[Before-and-after change records]
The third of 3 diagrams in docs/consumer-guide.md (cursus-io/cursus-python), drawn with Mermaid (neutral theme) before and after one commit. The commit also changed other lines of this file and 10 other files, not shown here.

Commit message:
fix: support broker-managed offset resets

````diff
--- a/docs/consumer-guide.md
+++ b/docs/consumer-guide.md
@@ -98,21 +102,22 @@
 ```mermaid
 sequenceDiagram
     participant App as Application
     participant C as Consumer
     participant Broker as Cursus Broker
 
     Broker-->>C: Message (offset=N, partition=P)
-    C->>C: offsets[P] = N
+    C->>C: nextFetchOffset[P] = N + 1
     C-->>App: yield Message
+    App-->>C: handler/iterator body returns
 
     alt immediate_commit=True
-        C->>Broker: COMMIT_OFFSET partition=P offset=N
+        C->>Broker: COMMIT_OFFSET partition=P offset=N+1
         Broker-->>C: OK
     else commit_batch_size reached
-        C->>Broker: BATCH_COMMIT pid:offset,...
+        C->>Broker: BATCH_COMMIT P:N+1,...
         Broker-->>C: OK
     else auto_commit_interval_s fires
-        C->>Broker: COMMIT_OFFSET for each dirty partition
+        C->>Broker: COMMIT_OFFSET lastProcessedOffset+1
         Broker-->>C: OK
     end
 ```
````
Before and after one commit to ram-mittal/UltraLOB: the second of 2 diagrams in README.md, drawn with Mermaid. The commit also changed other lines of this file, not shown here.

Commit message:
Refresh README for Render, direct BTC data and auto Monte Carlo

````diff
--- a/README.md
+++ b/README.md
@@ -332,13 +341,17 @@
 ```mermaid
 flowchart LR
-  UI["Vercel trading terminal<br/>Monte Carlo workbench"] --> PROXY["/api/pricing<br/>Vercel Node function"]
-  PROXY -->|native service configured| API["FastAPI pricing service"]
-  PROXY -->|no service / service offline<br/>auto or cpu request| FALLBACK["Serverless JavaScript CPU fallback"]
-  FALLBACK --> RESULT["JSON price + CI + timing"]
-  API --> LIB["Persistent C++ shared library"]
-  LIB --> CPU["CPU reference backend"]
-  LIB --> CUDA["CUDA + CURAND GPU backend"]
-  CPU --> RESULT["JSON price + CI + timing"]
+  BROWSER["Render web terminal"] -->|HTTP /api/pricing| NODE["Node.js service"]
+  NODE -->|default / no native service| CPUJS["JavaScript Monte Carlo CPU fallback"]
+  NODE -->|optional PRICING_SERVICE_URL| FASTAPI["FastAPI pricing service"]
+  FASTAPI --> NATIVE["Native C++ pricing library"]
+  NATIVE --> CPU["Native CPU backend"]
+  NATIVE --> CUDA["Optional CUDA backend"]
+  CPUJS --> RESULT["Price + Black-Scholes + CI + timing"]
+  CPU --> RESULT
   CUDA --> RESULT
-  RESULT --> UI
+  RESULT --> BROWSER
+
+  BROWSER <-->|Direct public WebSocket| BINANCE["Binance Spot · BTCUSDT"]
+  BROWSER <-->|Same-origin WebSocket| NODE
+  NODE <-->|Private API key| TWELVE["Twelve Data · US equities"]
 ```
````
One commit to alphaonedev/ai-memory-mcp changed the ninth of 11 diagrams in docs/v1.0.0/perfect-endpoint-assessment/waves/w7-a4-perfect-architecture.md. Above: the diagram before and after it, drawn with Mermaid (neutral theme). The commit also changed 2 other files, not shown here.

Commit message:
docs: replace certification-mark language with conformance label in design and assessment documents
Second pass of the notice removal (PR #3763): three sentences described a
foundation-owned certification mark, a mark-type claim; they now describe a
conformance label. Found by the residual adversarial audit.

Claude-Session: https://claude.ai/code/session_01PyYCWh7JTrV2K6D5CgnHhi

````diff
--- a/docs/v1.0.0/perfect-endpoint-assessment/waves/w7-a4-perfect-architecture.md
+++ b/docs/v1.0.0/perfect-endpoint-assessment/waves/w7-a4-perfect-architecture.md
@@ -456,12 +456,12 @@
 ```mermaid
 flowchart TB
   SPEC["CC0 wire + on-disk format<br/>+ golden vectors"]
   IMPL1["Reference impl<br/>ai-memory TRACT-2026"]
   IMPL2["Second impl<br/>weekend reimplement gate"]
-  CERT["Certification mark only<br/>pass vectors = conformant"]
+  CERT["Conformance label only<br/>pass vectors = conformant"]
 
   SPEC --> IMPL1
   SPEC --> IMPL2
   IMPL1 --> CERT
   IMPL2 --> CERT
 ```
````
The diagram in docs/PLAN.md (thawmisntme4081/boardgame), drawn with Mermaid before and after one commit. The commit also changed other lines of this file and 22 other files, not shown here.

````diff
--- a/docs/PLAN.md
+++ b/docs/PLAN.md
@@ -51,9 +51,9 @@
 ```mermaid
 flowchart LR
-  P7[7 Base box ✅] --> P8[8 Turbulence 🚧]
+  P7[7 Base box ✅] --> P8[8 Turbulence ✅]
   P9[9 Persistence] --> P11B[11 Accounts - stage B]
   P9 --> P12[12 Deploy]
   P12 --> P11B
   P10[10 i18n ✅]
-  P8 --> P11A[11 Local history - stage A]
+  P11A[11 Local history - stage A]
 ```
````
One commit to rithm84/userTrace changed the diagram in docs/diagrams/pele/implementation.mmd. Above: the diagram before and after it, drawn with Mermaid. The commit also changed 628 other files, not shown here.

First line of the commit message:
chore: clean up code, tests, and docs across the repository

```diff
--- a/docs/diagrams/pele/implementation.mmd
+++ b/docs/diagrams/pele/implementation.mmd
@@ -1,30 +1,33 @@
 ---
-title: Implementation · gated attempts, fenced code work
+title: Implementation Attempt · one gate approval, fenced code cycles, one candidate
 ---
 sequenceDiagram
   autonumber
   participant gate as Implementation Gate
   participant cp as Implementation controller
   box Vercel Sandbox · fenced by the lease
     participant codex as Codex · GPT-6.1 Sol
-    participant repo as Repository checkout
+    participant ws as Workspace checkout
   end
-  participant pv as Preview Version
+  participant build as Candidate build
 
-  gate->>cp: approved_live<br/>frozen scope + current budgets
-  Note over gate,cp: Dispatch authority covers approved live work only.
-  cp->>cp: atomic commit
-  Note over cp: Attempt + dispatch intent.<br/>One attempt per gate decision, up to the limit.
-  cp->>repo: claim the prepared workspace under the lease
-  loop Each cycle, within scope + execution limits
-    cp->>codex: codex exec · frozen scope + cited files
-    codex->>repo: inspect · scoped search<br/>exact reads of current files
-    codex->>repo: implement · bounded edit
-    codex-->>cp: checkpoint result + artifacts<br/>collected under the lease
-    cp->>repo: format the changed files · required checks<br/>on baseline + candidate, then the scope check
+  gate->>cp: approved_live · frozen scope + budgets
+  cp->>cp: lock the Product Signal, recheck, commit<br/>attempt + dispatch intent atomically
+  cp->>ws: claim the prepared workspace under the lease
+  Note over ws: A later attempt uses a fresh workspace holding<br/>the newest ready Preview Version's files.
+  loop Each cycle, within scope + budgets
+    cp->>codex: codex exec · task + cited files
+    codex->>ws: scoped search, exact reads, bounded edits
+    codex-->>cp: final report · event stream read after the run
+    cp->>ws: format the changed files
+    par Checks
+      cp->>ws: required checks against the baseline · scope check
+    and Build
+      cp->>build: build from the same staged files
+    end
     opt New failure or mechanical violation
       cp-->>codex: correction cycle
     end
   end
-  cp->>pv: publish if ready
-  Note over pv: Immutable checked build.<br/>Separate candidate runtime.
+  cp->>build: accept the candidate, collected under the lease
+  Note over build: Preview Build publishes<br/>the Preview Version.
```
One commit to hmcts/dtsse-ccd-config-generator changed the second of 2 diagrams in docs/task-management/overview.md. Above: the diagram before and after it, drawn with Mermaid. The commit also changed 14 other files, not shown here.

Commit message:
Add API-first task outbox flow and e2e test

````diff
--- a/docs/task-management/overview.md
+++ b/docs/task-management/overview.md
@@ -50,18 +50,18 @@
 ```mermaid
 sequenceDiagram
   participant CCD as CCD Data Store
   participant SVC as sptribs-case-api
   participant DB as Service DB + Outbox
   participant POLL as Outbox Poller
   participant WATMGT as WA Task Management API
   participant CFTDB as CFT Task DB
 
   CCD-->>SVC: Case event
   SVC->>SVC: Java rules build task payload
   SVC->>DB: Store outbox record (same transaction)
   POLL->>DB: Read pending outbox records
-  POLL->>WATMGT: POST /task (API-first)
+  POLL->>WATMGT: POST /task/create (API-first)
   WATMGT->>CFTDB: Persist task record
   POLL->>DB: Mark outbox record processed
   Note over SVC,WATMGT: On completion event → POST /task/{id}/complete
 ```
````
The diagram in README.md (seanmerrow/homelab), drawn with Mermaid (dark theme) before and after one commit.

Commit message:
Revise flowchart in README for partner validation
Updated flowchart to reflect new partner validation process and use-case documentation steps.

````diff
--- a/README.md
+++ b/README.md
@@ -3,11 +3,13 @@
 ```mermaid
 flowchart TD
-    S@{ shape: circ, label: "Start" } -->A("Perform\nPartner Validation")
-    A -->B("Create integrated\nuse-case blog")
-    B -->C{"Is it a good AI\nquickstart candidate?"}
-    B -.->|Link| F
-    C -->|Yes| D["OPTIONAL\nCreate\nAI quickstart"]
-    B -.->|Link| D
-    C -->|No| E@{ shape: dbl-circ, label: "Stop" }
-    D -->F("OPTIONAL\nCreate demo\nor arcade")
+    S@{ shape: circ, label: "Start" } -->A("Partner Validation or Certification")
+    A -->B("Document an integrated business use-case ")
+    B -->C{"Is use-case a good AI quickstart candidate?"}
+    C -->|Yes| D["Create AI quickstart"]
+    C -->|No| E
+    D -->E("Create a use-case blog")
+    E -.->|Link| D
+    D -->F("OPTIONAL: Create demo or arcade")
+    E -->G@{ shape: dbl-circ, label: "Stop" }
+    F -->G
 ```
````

-- WHAT IS NEEDED --
If a line in the records above holds the string "POLL", copy it out.

-- EXERCISE RESPONSE --
   participant POLL as Outbox Poller
   POLL->>DB: Read pending outbox records
-  POLL->>WATMGT: POST /task (API-first)
+  POLL->>WATMGT: POST /task/create (API-first)
   POLL->>DB: Mark outbox record processed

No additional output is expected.